Aenesidemus was a Greek philosopher of the first century BCE. He is known for founding the third major skeptical school of classical Greek philosophy, Pyrrhonism.
Not much is known of Aenesidemus’ life. He was said to have been born in Knossos, on the island of Crete. His book was said to be dedicated to Lucius Tubero, who was a known friend of Cicero, and hence it is expected that Aenesidemus was likely either of Cicero’s generation or younger. He is said to have been taught by Philo of Larissa, who was a moderate skeptic himself, and also a teacher of Cicero. Hence, Aenesidemus was likely a member of the Academy, the school founded by Plato.
Aenesidemus is credited with founding the school of Pyrrhonism in his era, which is named for the earlier philosopher Pyrrho, who was an early Skeptic. Like the Skeptics, Aenesidemus’ philosophy called for a complete suspension of judgement when it came to intellectual knowledge.
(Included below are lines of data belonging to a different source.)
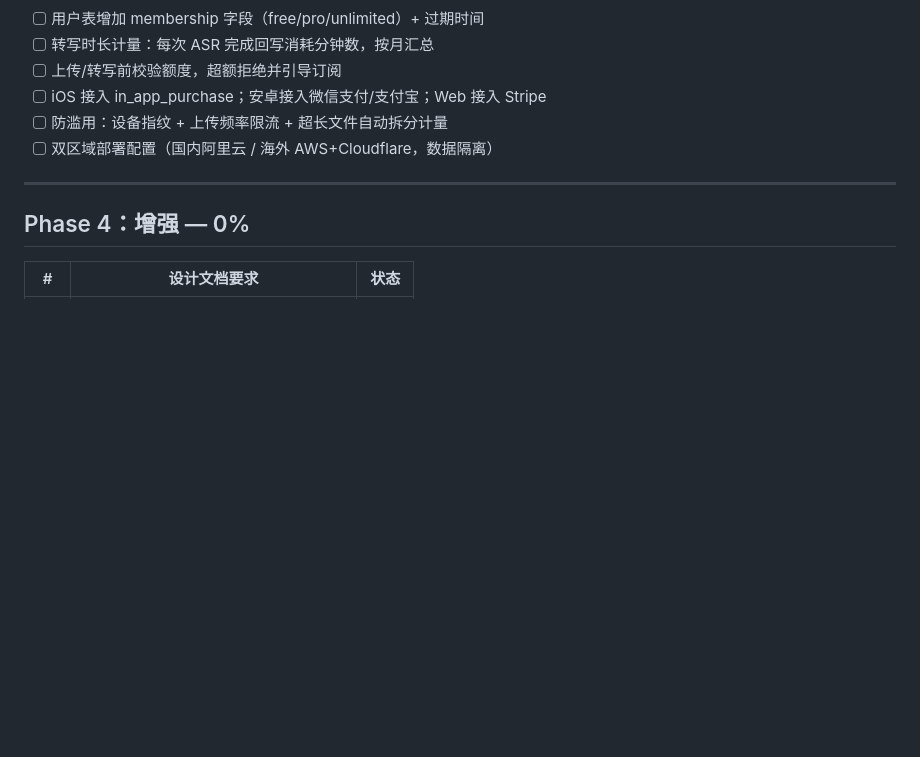
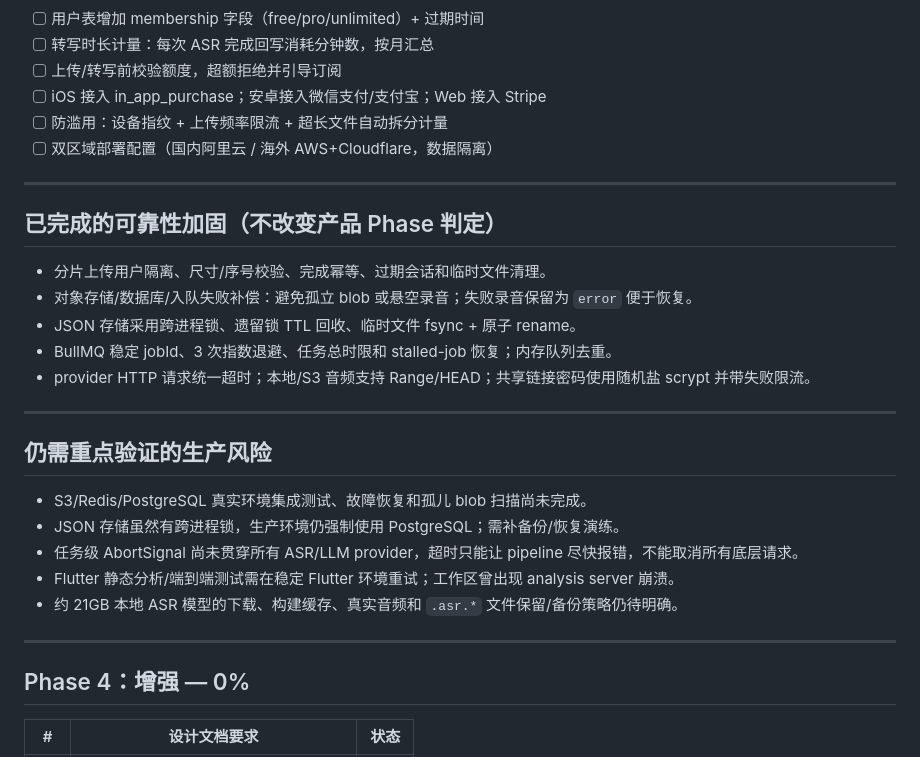
Before and after one commit to shuizhongniaoer/soundmap, a Markdown page: docs/设计文档对照清单.md, the part around one of its changes. Rendered like a GitHub page; blank space fills up the shorter version.

```diff
--- a/docs/设计文档对照清单.md
+++ b/docs/设计文档对照清单.md
@@ -106,6 +110,26 @@
 
 ---
 
+## 已完成的可靠性加固（不改变产品 Phase 判定）
+
+- 分片上传用户隔离、尺寸/序号校验、完成幂等、过期会话和临时文件清理。
+- 对象存储/数据库/入队失败补偿：避免孤立 blob 或悬空录音；失败录音保留为 `error` 便于恢复。
+- JSON 存储采用跨进程锁、遗留锁 TTL 回收、临时文件 fsync + 原子 rename。
+- BullMQ 稳定 jobId、3 次指数退避、任务总时限和 stalled-job 恢复；内存队列去重。
+- provider HTTP 请求统一超时；本地/S3 音频支持 Range/HEAD；共享链接密码使用随机盐 scrypt 并带失败限流。
+
+---
+
+## 仍需重点验证的生产风险
+
+- S3/Redis/PostgreSQL 真实环境集成测试、故障恢复和孤儿 blob 扫描尚未完成。
+- JSON 存储虽然有跨进程锁，生产环境仍强制使用 PostgreSQL；需补备份/恢复演练。
+- 任务级 AbortSignal 尚未贯穿所有 ASR/LLM provider，超时只能让 pipeline 尽快报错，不能取消所有底层请求。
+- Flutter 静态分析/端到端测试需在稳定 Flutter 环境重试；工作区曾出现 analysis server 崩溃。
+- 约 21GB 本地 ASR 模型的下载、构建缓存、真实音频和 `.asr.*` 文件保留/备份策略仍待明确。
+
+---
+
 ## Phase 4：增强 — 0%
 
 | # | 设计文档要求 | 状态 |
```
Also changed, not shown: other parts of docs/设计文档对照清单.md (+65 -58 lines).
Name: Αινησιδημος (Aenesidemus)
Born: Unknown (during First Century BCE)